Manage post: :)

Emancipating your Entity Framework entities

Ok, so first of all, it has been a VERY long and VERY quite period on my blog. I guess that is just the way it is, sometimes life just takes up too much time to be able to blog to the extent I want to. On the other hand, I have been very busy with some cool projects, including some cool technologies, so it is all good I guess.

Now back from the dead I hope that my blogging will pick up, and this is the first in a series of blog posts about things I have figured out during my silent months. I know that Entity Framework is far from what I normally blog about, but it is still something I use, and something I spent some times getting my head around. Understanding EF as such isn’t that hard, the hard part was getting it to work in a fashion that suited me, and one of the things I don’t like is just adding a gazillion repositories on top of EF and be done with it. And I don’t like stepping 15 levels into my objects, lazy loading things as I go along. And I want things to be as DRY as possible. So I prefer having more “emancipated” objects. I want my objects to have freedom to do what they need to do. This makes the programming so much simpler and easier to follow… But it also requires some features like DI… And on top of that, being a bit paranoid, I prefer abstracting away my ORM as much as possible…

So this post is about how I have decided to use EF in my current projects, and I would love any feedback you got…

More...

Posted: Oct 18 2012, 15:48 by ZeroKoll | Comments (0) |
  • Currently 0/5 Stars.
  • 1
  • 2
  • 3
  • 4
  • 5
Manage post: :)

WP7 Database Support – The Quick and Dirty Intro

I finally got my act together and started doing some WP7 development again. It has been a while, and a few things have happened since I was last doing it…Mango for example. This also means that there are a heap of new features available to me as a developer, but the one that I have got real excited about is actually the database support…

So, Chris, being who you are, why in the world did you chose that feature to get excited about? Well, partly because it was the first new feature I have tried out. But mostly because I sort of didn’t expect to be as neat. Knowing that it was based on SqlCE, I sort of expected it to use a subset of ADO.NET, and regular SQL for access. However, color me surprised when I realized that that wasn’t the case. Instead, it uses Linq-to-SQL and attribute based entity mapping. And on top of that, I didn’t have to create a base database and include it in my project in some obscure way. The database can be created based on the attributes, which is a nice little treat…

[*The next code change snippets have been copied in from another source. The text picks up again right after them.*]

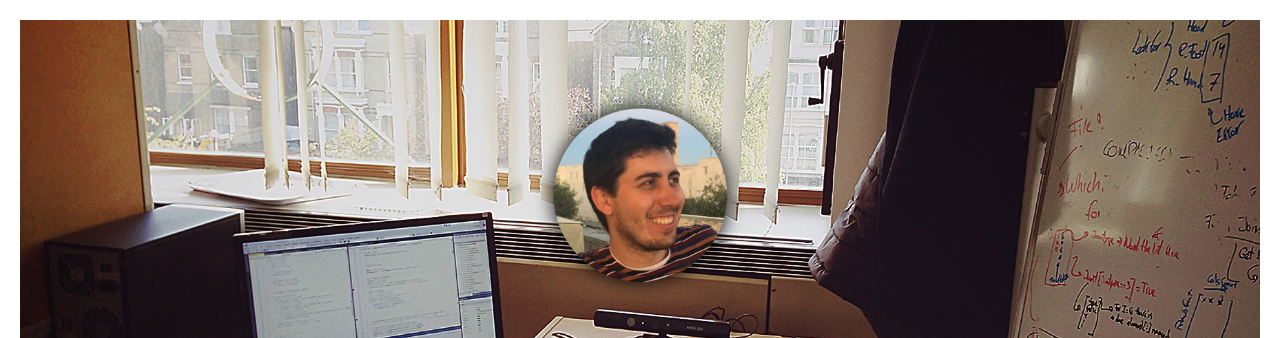
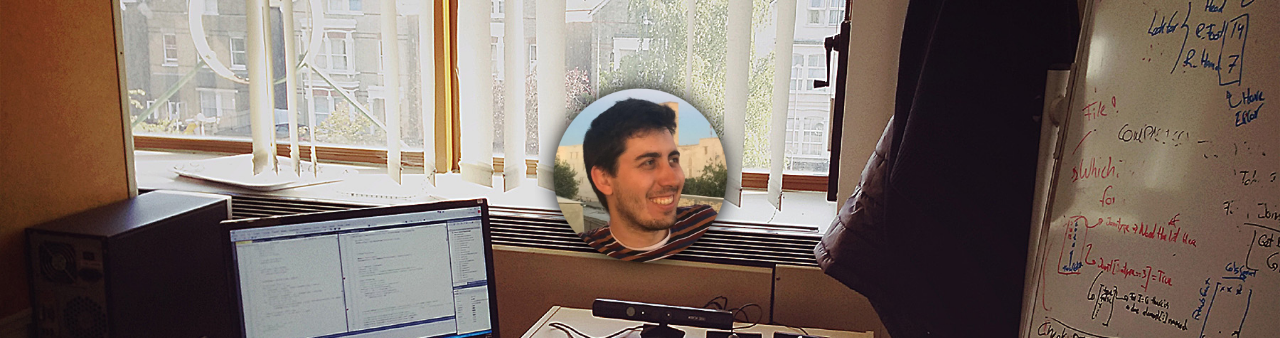
Before and after one commit to keny91/PersonalWeb, a plain HTML site: page index.html in a window 1280 px wide. Shown: the top 338 px of the page. Drawn offline with nearby package versions, Linux system fonts and the light colour scheme; some packages are replaced by stand-ins of ours.

Commit message:
Body Margin Corrected
It was messing up the visualization

```diff
--- a/css/general.css
+++ b/css/general.css
@@ -10,6 +10,7 @@
 }
 
 body{
+
 
 	font-family: arial;
 }
@@ -33,7 +34,7 @@ body{
 @import url(//netdna.bootstrapcdn.com/font-awesome/3.2.1/css/font-awesome.css);
 
 fieldset, label { margin: 0; padding: 0; }
-body{ margin: 20px; }
+
 h1 { font-size: 1.5em; margin: 10px; }
 
 /****** Style Star Rating Widget *****/
--- a/index.html
+++ b/index.html
@@ -20,7 +20,6 @@
   <link rel="stylesheet" href="css/icons.css">
 
   <!--SCRIPTS-->
-  <script src="https://maps.googleapis.com/maps/api/js?v=3.exp&signed_in=true"></script>
   <!-- jQuery (necessary for Bootstrap's JavaScript plugins) -->
   <script src="https://ajax.googleapis.com/ajax/libs/jquery/1.11.2/jquery.min.js"></script>
   <!-- Include all compiled plugins (below), or include individual files as needed -->
```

More...

Posted: Jun 25 2012, 11:08 by ZeroKoll | Comments (1) |
  • Currently 0/5 Stars.
  • 1
  • 2
  • 3
  • 4
  • 5
Filed under: Windows Phone 7
Manage post: :)